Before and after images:
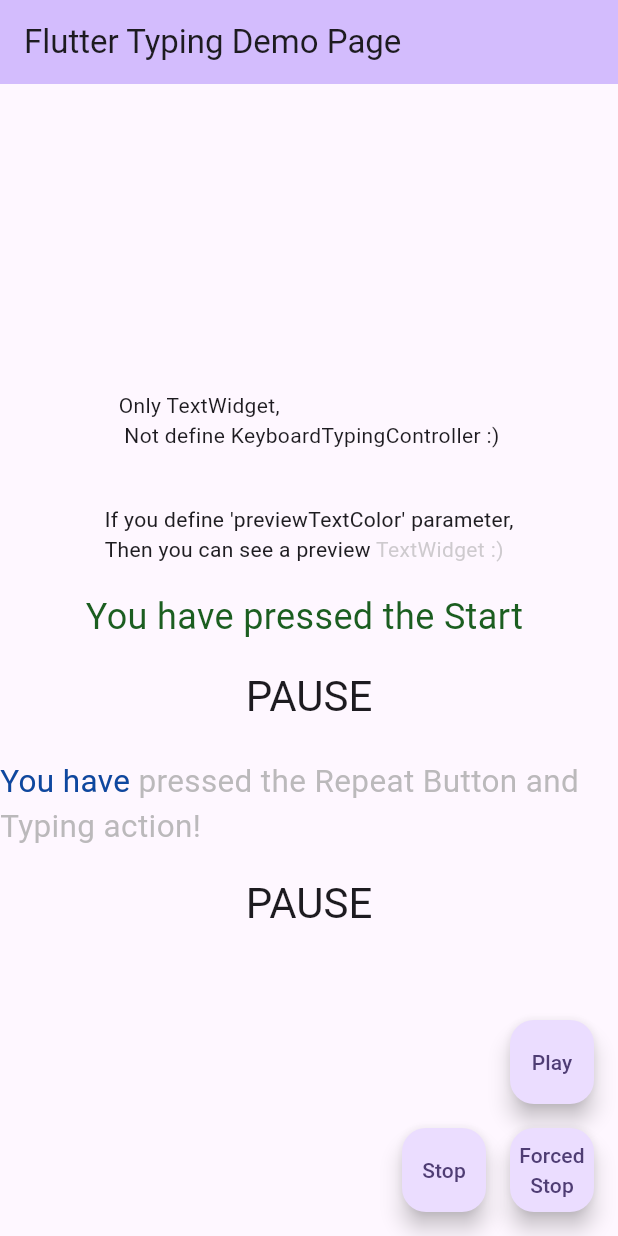
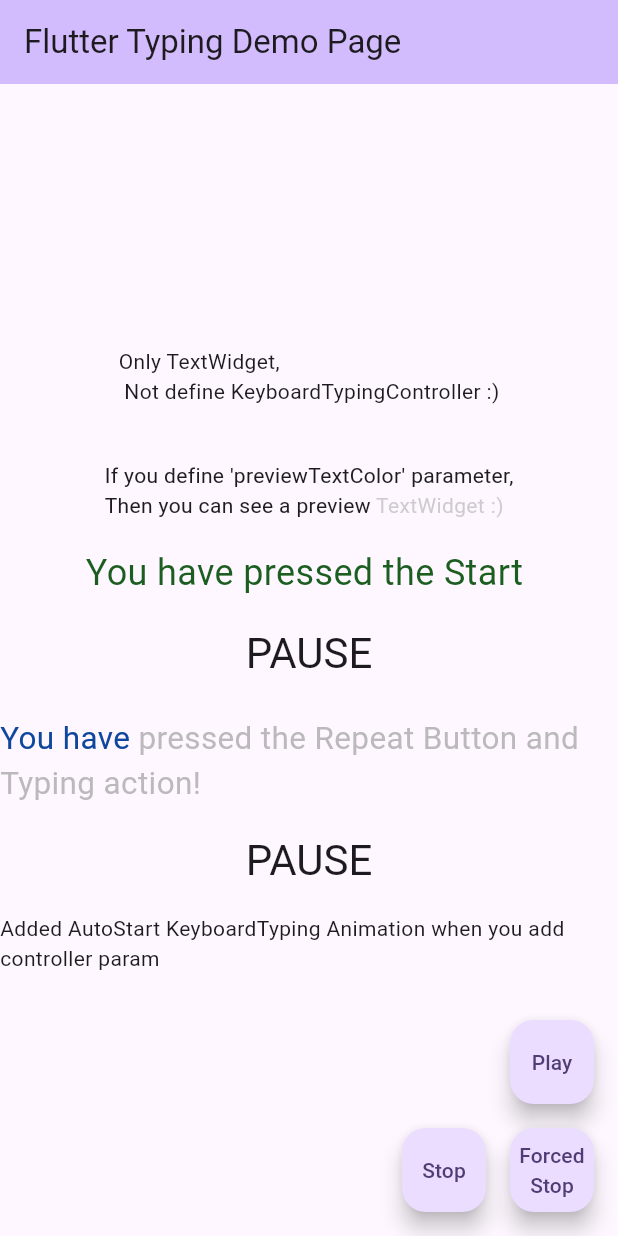
Before and after one commit to Lagerstroemia-Indica/keyboard_typing, a Flutter app: the screen it shows after launch, after a tap on "Play", after a tap on "Stop", on a phone screen of 412 x 824 dp. Run offline on Flutter 3.47's test engine with Material 3 defaults, Android fonts, the phone set to English and light mode, and no system bars; missing offline and left inert: flutter_logcat.

Commit message:
## 0.0.6 * Added autostart when define KeyboardTypingController. * Modify decribe to forcedStop. * Changed property name 'duration' to 'intervalDuration'.

```diff
--- a/example/lib/main.dart
+++ b/example/lib/main.dart
@@ -37,6 +37,7 @@ class MyHomePage extends StatefulWidget {
 class _MyHomePageState extends State<MyHomePage> {
   final KeyboardTypingController controller = KeyboardTypingController();
   final KeyboardTypingController controllerRepeat = KeyboardTypingController();
+  final KeyboardTypingController controllerAutoStart = KeyboardTypingController();
   late String state;
   late String stateRepeat;
 
@@ -53,12 +54,14 @@ class _MyHomePageState extends State<MyHomePage> {
       });
     },);
 
-    controllerRepeat.addStateEventListener((state) {
+    controllerRepeat..addStateEventListener((state) {
       Log.x("StateEventListener.. stateRepeat:$state");
       setState(() {
         stateRepeat = state.name.toUpperCase();
       });
     },);
+
+    controllerAutoStart.play();
   }
 
   @override
@@ -92,7 +95,7 @@ class _MyHomePageState extends State<MyHomePage> {
                 ),
               ),
               controller: controller,
-              duration: const Duration(milliseconds: 50),
+              intervalDuration: const Duration(milliseconds: 50),
             ),
             const SizedBox(height: 18.0,),
             Text(state,
@@ -113,7 +116,12 @@ class _MyHomePageState extends State<MyHomePage> {
             const SizedBox(height: 18.0,),
             Text(stateRepeat,
               style: Theme.of(context).textTheme.headlineMedium,
-            )
+            ),
+            const SizedBox(height: 18.0,),
+            KeyboardTyping(
+              text: Text("Added AutoStart KeyboardTyping Animation when you add controller parameter"),
+              controller: controllerAutoStart,
+            ),
           ],
         ),
       ),
--- a/lib/src/typing_controller.dart
+++ b/lib/src/typing_controller.dart
@@ -10,6 +10,11 @@ class KeyboardTypingController extends TypingProtocol {
       _typingControlEventListener;
   Function(KeyboardTypingState state)? _typingStateEventListener;
 
+  /// First init KeyboardTypingController
+  ///
+  /// Use [initState] function.
+  bool _isPlay = false;
+
   /// [_state] should not access in Private Typing Stateful Widget.
   ///
   /// It is only alternative FLAG
@@ -19,15 +24,34 @@ class KeyboardTypingController extends TypingProtocol {
       Function({required Map<String, dynamic> bundle}) eventFunction) {
     _state = state..addEventListener(_typingStateEventListener);
     _typingControlEventListener = eventFunction;
+
+    if (_isPlay) {
+      play();
+    }
   }
 
   /// Start Typing Animation. (like keyboard).
   ///
   /// Resume is when [KeyboardTypingState.pause].
+  ///
+  /// If you want play() at [initState] function.
+  /// try it this.
+  ///
+  /// -
+  ///
+  /// @override
+  /// void initState() {
+  ///   super.initState();
+  ///
+  ///   KeyboardTypingController controller = KeyboardTypingController();
+  ///   controller.play();
+  /// }
   @override
   void play() {
-    assert(_state != null,
-        "Put [TypingController] into [Typing] Widget's 'controller' parameter");
+    /*assert(_state != null,
+        "Put [TypingController] into [Typing] Widget's 'controller' parameter");*/
+
+    _isPlay = true;
 
     if (_state != null) {
       _typingControlEventListener(
@@ -47,8 +71,10 @@ class KeyboardTypingController extends TypingProtocol {
   ///
   @override
   void stop({bool cancel = false}) {
-    assert(_state != null,
-        "Put [TypingController] into [Typing] Widget's 'controller' parameter");
+    /*assert(_state != null,
+        "Put [TypingController] into [Typing] Widget's 'controller' parameter");*/
+
+    _isPlay = false;
 
     if (_state != null) {
       _typingControlEventListener(bundle: {
--- a/lib/src/typing_widget.dart
+++ b/lib/src/typing_widget.dart
@@ -15,7 +15,7 @@ class KeyboardTyping extends StatefulWidget {
     this.controller,
     this.previewTextColor,
     this.mode = KeyboardTypingMode.normal,
-    this.duration,
+    this.intervalDuration,
   });
 
   /// TextWidget.
@@ -43,7 +43,9 @@ class KeyboardTyping extends StatefulWidget {
   final KeyboardTypingMode mode;
 
   /// Default duration milliseconds: 150
-  final Duration? duration;
+  ///
+  /// 0.0.6 ver Replace preperty name [duration] to [intervalDuration]
+  final Duration? intervalDuration;
 
   @override
   State<KeyboardTyping> createState() => _TypingWidgetState();
@@ -64,10 +66,10 @@ class _TypingWidgetState extends State<KeyboardTyping>
   @override
   void initState() {
     super.initState();
-    if (widget.duration == null) {
+    if (widget.intervalDuration == null) {
       duration = const Duration(milliseconds: 150);
     } else {
-      duration = widget.duration!;
+      duration = widget.intervalDuration!;
     }
 
     if (widget.controller != null) {
```
Also changed, not shown: 2 other files.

- Requirement -
Would you repeat the entries exactly, keeping the images out?

- Exercise result -
Before and after one commit to Lagerstroemia-Indica/keyboard_typing, a Flutter app: the screen it shows after launch, after a tap on "Play", after a tap on "Stop", on a phone screen of 412 x 824 dp. Run offline on Flutter 3.47's test engine with Material 3 defaults, Android fonts, the phone set to English and light mode, and no system bars; missing offline and left inert: flutter_logcat.

Commit message:
## 0.0.6 * Added autostart when define KeyboardTypingController. * Modify decribe to forcedStop. * Changed property name 'duration' to 'intervalDuration'.

```diff
--- a/example/lib/main.dart
+++ b/example/lib/main.dart
@@ -37,6 +37,7 @@ class MyHomePage extends StatefulWidget {
 class _MyHomePageState extends State<MyHomePage> {
   final KeyboardTypingController controller = KeyboardTypingController();
   final KeyboardTypingController controllerRepeat = KeyboardTypingController();
+  final KeyboardTypingController controllerAutoStart = KeyboardTypingController();
   late String state;
   late String stateRepeat;
 
@@ -53,12 +54,14 @@ class _MyHomePageState extends State<MyHomePage> {
       });
     },);
 
-    controllerRepeat.addStateEventListener((state) {
+    controllerRepeat..addStateEventListener((state) {
       Log.x("StateEventListener.. stateRepeat:$state");
       setState(() {
         stateRepeat = state.name.toUpperCase();
       });
     },);
+
+    controllerAutoStart.play();
   }
 
   @override
@@ -92,7 +95,7 @@ class _MyHomePageState extends State<MyHomePage> {
                 ),
               ),
               controller: controller,
-              duration: const Duration(milliseconds: 50),
+              intervalDuration: const Duration(milliseconds: 50),
             ),
             const SizedBox(height: 18.0,),
             Text(state,
@@ -113,7 +116,12 @@ class _MyHomePageState extends State<MyHomePage> {
             const SizedBox(height: 18.0,),
             Text(stateRepeat,
               style: Theme.of(context).textTheme.headlineMedium,
-            )
+            ),
+            const SizedBox(height: 18.0,),
+            KeyboardTyping(
+              text: Text("Added AutoStart KeyboardTyping Animation when you add controller parameter"),
+              controller: controllerAutoStart,
+            ),
           ],
         ),
       ),
--- a/lib/src/typing_controller.dart
+++ b/lib/src/typing_controller.dart
@@ -10,6 +10,11 @@ class KeyboardTypingController extends TypingProtocol {
       _typingControlEventListener;
   Function(KeyboardTypingState state)? _typingStateEventListener;
 
+  /// First init KeyboardTypingController
+  ///
+  /// Use [initState] function.
+  bool _isPlay = false;
+
   /// [_state] should not access in Private Typing Stateful Widget.
   ///
   /// It is only alternative FLAG
@@ -19,15 +24,34 @@ class KeyboardTypingController extends TypingProtocol {
       Function({required Map<String, dynamic> bundle}) eventFunction) {
     _state = state..addEventListener(_typingStateEventListener);
     _typingControlEventListener = eventFunction;
+
+    if (_isPlay) {
+      play();
+    }
   }
 
   /// Start Typing Animation. (like keyboard).
   ///
   /// Resume is when [KeyboardTypingState.pause].
+  ///
+  /// If you want play() at [initState] function.
+  /// try it this.
+  ///
+  /// -
+  ///
+  /// @override
+  /// void initState() {
+  ///   super.initState();
+  ///
+  ///   KeyboardTypingController controller = KeyboardTypingController();
+  ///   controller.play();
+  /// }
   @override
   void play() {
-    assert(_state != null,
-        "Put [TypingController] into [Typing] Widget's 'controller' parameter");
+    /*assert(_state != null,
+        "Put [TypingController] into [Typing] Widget's 'controller' parameter");*/
+
+    _isPlay = true;
 
     if (_state != null) {
       _typingControlEventListener(
@@ -47,8 +71,10 @@ class KeyboardTypingController extends TypingProtocol {
   ///
   @override
   void stop({bool cancel = false}) {
-    assert(_state != null,
-        "Put [TypingController] into [Typing] Widget's 'controller' parameter");
+    /*assert(_state != null,
+        "Put [TypingController] into [Typing] Widget's 'controller' parameter");*/
+
+    _isPlay = false;
 
     if (_state != null) {
       _typingControlEventListener(bundle: {
--- a/lib/src/typing_widget.dart
+++ b/lib/src/typing_widget.dart
@@ -15,7 +15,7 @@ class KeyboardTyping extends StatefulWidget {
     this.controller,
     this.previewTextColor,
     this.mode = KeyboardTypingMode.normal,
-    this.duration,
+    this.intervalDuration,
   });
 
   /// TextWidget.
@@ -43,7 +43,9 @@ class KeyboardTyping extends StatefulWidget {
   final KeyboardTypingMode mode;
 
   /// Default duration milliseconds: 150
-  final Duration? duration;
+  ///
+  /// 0.0.6 ver Replace preperty name [duration] to [intervalDuration]
+  final Duration? intervalDuration;
 
   @override
   State<KeyboardTyping> createState() => _TypingWidgetState();
@@ -64,10 +66,10 @@ class _TypingWidgetState extends State<KeyboardTyping>
   @override
   void initState() {
     super.initState();
-    if (widget.duration == null) {
+    if (widget.intervalDuration == null) {
       duration = const Duration(milliseconds: 150);
     } else {
-      duration = widget.duration!;
+      duration = widget.intervalDuration!;
     }
 
     if (widget.controller != null) {
```
Also changed, not shown: 2 other files.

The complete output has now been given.